# Problem statement
Nothing in the entries should change; repeat them exactly.

# Input data
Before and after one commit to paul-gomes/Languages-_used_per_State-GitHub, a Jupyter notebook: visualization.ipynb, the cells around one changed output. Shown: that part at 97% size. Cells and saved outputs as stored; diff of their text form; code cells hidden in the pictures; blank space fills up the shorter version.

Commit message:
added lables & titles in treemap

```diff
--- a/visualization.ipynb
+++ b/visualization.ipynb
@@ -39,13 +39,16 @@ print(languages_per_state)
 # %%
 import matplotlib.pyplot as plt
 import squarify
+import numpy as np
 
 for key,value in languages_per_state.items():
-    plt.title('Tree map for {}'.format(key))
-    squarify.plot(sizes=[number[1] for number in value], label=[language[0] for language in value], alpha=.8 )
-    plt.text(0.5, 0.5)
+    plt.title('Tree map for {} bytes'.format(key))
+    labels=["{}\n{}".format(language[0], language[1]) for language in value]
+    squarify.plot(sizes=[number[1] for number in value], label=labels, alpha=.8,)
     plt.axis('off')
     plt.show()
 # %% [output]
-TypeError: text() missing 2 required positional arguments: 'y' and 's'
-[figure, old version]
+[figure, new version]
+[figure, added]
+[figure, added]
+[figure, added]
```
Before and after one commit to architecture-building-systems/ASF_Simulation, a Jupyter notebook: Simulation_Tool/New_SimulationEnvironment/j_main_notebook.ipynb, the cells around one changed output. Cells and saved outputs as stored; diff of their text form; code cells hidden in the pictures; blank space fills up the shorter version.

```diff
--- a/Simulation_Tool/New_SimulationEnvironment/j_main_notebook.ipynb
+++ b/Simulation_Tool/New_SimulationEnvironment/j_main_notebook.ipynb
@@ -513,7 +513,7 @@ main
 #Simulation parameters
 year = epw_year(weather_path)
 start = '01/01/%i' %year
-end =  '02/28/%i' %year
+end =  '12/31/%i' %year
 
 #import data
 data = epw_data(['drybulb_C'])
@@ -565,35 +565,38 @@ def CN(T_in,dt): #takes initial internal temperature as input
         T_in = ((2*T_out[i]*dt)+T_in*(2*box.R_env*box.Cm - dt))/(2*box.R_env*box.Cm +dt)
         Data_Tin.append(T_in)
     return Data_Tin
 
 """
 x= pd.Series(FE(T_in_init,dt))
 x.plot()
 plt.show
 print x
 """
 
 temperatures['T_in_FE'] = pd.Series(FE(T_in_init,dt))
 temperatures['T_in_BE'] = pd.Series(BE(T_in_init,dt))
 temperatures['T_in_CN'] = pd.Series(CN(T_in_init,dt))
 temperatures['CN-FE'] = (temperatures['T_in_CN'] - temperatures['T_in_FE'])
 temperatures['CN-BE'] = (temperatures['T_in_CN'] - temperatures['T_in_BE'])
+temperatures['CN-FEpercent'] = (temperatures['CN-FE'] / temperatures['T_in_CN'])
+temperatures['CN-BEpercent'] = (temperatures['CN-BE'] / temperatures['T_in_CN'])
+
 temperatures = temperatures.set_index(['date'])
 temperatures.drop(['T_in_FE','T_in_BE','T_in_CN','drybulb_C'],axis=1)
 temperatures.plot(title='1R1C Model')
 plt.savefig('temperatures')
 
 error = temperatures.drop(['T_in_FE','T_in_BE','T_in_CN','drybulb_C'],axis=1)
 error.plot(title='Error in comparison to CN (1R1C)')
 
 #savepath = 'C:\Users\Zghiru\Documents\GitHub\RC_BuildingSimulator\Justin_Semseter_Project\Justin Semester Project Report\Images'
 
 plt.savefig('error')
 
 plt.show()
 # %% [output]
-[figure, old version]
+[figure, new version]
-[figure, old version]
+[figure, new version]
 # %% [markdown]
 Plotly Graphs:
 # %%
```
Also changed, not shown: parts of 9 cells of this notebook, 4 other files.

# Result of the exercise
Before and after one commit to paul-gomes/Languages-_used_per_State-GitHub, a Jupyter notebook: visualization.ipynb, the cells around one changed output. Shown: that part at 97% size. Cells and saved outputs as stored; diff of their text form; code cells hidden in the pictures; blank space fills up the shorter version.

Commit message:
added lables & titles in treemap

```diff
--- a/visualization.ipynb
+++ b/visualization.ipynb
@@ -39,13 +39,16 @@ print(languages_per_state)
 # %%
 import matplotlib.pyplot as plt
 import squarify
+import numpy as np
 
 for key,value in languages_per_state.items():
-    plt.title('Tree map for {}'.format(key))
-    squarify.plot(sizes=[number[1] for number in value], label=[language[0] for language in value], alpha=.8 )
-    plt.text(0.5, 0.5)
+    plt.title('Tree map for {} bytes'.format(key))
+    labels=["{}\n{}".format(language[0], language[1]) for language in value]
+    squarify.plot(sizes=[number[1] for number in value], label=labels, alpha=.8,)
     plt.axis('off')
     plt.show()
 # %% [output]
-TypeError: text() missing 2 required positional arguments: 'y' and 's'
-[figure, old version]
+[figure, new version]
+[figure, added]
+[figure, added]
+[figure, added]
```
Before and after one commit to architecture-building-systems/ASF_Simulation, a Jupyter notebook: Simulation_Tool/New_SimulationEnvironment/j_main_notebook.ipynb, the cells around one changed output. Cells and saved outputs as stored; diff of their text form; code cells hidden in the pictures; blank space fills up the shorter version.

```diff
--- a/Simulation_Tool/New_SimulationEnvironment/j_main_notebook.ipynb
+++ b/Simulation_Tool/New_SimulationEnvironment/j_main_notebook.ipynb
@@ -513,7 +513,7 @@ main
 #Simulation parameters
 year = epw_year(weather_path)
 start = '01/01/%i' %year
-end =  '02/28/%i' %year
+end =  '12/31/%i' %year
 
 #import data
 data = epw_data(['drybulb_C'])
@@ -565,35 +565,38 @@ def CN(T_in,dt): #takes initial internal temperature as input
         T_in = ((2*T_out[i]*dt)+T_in*(2*box.R_env*box.Cm - dt))/(2*box.R_env*box.Cm +dt)
         Data_Tin.append(T_in)
     return Data_Tin
 
 """
 x= pd.Series(FE(T_in_init,dt))
 x.plot()
 plt.show
 print x
 """
 
 temperatures['T_in_FE'] = pd.Series(FE(T_in_init,dt))
 temperatures['T_in_BE'] = pd.Series(BE(T_in_init,dt))
 temperatures['T_in_CN'] = pd.Series(CN(T_in_init,dt))
 temperatures['CN-FE'] = (temperatures['T_in_CN'] - temperatures['T_in_FE'])
 temperatures['CN-BE'] = (temperatures['T_in_CN'] - temperatures['T_in_BE'])
+temperatures['CN-FEpercent'] = (temperatures['CN-FE'] / temperatures['T_in_CN'])
+temperatures['CN-BEpercent'] = (temperatures['CN-BE'] / temperatures['T_in_CN'])
+
 temperatures = temperatures.set_index(['date'])
 temperatures.drop(['T_in_FE','T_in_BE','T_in_CN','drybulb_C'],axis=1)
 temperatures.plot(title='1R1C Model')
 plt.savefig('temperatures')
 
 error = temperatures.drop(['T_in_FE','T_in_BE','T_in_CN','drybulb_C'],axis=1)
 error.plot(title='Error in comparison to CN (1R1C)')
 
 #savepath = 'C:\Users\Zghiru\Documents\GitHub\RC_BuildingSimulator\Justin_Semseter_Project\Justin Semester Project Report\Images'
 
 plt.savefig('error')
 
 plt.show()
 # %% [output]
-[figure, old version]
+[figure, new version]
-[figure, old version]
+[figure, new version]
 # %% [markdown]
 Plotly Graphs:
 # %%
```
Also changed, not shown: parts of 9 cells of this notebook, 4 other files.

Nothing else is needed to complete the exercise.